Always validate the data also on the server

The validation written on a frontend side (like give attribute “required” to the text input), we are able to turn off these items in the development tools. Validations written in JavaScript can also be modified on the fly, or you can simply turn off JavaScript. After setting the “E-mail” and “Password” fields as required in HTML, validation is very easy to bypass. It is enough to enter the inspector, change a few elements and the form can be sent even if the validation conditions are not met. Therefore, treat the frontend validation as an improvement to UX, which is to be a help for the user. In terms of security, server-side validation is much more important. The user is not able to turn it off and at best can look for vulnerabilities to somehow cheat it. There is a technique that allows an adversary to insert arbitrary SQL commands in the queries that a web application makes to its database. It can work on vulnerable webpages and apps that use a backend database like MySQL, Oracle, and MSSQL. We are talking here about SQL Injection.

Try… catch mistakes

Working with external libraries, these may have different error notification systems. Some just “throw” Error, others print exact messages, and some let us decide ourselves how to behave in case of a problem. However, we do not want JavaScript throwing the default error content to the user, because it is often incomprehensible and can expose us to leakage of sensitive data. It is therefore important to use the Try… catch block to control the errors.

Keep your web app updated

It is better to use popular and valued packages. Pay attention to the number of editions, downloads and the date of the last update. The package must be still supported. Then, even if any gaps are found, they should be patched quickly.

Avoid packages that the author himself describes as deprecated. Even if you think a package is perfect for your needs, it’s quite possible that in many cases it won’t work properly with your code. Also, there is a good chance that it has some security flaws. Remember that IT is an extremely dynamic industry. Also to avoid vulnerabilities that are present in any framework or library, you should make sure you actually use all the libraries integrated into your software and use the latest version of each library, if it’s stable.

Security Tools that may be useful to you

If any gaps are found, the authors of the packages try to patch them. For your app to take advantage of these changes (fixes), you need to update them as needed. Unfortunately, we often have so many of them that checking each of them manually would be quite a breakneck task. So a good solution may be to use a tool called Snyk. It automatically checks the GitHub repository and reports on possible dangers. You can use it online at this link.

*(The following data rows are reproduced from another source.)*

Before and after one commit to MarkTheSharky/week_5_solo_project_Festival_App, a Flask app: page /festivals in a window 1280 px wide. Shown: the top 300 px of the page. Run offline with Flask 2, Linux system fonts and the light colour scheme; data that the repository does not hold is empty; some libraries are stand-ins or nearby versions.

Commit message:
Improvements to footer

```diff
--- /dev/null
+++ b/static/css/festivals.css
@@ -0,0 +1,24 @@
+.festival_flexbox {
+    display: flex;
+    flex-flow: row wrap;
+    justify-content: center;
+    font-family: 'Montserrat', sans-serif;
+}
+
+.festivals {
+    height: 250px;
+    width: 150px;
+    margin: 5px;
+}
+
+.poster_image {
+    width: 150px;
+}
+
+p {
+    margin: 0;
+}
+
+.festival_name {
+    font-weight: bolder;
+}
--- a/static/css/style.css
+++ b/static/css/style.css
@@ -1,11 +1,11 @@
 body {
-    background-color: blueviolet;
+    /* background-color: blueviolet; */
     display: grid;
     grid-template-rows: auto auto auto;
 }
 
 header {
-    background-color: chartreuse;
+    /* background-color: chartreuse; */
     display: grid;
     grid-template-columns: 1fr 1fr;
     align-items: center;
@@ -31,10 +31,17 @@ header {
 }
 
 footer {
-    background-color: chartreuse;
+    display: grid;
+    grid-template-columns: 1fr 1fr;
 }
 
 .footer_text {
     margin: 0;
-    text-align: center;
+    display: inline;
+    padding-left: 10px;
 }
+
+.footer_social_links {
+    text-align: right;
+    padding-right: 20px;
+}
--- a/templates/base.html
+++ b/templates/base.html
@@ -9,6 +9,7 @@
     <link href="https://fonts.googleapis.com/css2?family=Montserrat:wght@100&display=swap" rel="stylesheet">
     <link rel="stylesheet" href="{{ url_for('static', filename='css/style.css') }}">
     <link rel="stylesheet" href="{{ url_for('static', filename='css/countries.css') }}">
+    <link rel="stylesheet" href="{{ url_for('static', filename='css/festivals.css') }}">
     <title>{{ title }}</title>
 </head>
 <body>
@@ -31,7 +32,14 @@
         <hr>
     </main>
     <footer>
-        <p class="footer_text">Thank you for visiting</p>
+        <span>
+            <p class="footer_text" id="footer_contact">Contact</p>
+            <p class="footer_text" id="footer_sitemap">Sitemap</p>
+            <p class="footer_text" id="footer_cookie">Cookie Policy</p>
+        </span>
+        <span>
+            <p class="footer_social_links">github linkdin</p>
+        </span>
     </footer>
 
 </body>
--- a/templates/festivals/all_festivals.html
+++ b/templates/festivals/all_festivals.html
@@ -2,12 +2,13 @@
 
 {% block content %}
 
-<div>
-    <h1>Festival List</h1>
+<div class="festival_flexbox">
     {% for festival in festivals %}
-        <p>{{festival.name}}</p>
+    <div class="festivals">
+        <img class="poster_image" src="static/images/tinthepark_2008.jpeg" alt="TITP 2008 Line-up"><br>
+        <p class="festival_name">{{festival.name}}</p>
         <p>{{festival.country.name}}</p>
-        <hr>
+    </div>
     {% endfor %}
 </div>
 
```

In addition to the above good practices, the use of the helmet package is standard. Its task is to properly set the HTTP headers so that our server is less vulnerable to attacks. A description of all functionalities can be found at here. Take this package as a basis and something that will as much as possible hamper attacks that could take advantage of the weaknesses of the header settings.


The more extensive and complex the application, the more vulnerabilities are in it. If its role is sensitive (e.g. creating a bank’s website), we will be exposed to more attacks, and these can often be extremely sophisticated. So we are not able to prepare ourselves for a threat in 100%. Nevertheless, we must try to minimize the danger. Securing your applications is very important and the industry is constantly evolving. Important systems must be analyzed on an ongoing basis and, if necessary, adjusted to deal with new forms of attacks. Only this approach gives us a relatively large guarantee as to safety.

If you think we can help in improving the security of your firmware or you looking for someone who can boost your product by leveraging advanced features of used hardware platform, feel free to book a call with us or drop us email to contact<at>3mdeb<dot>com. If you are interested in similar content feel free to sign up for our newsletter

Malwina Mika
Junior Web Developer at 3mdeb. Responsible for writing well-designed, testable, efficient code, based on the best software development practices. On a daily basis, busy with creating a page layouts / user interfaces, using standard HTML / CSS practices.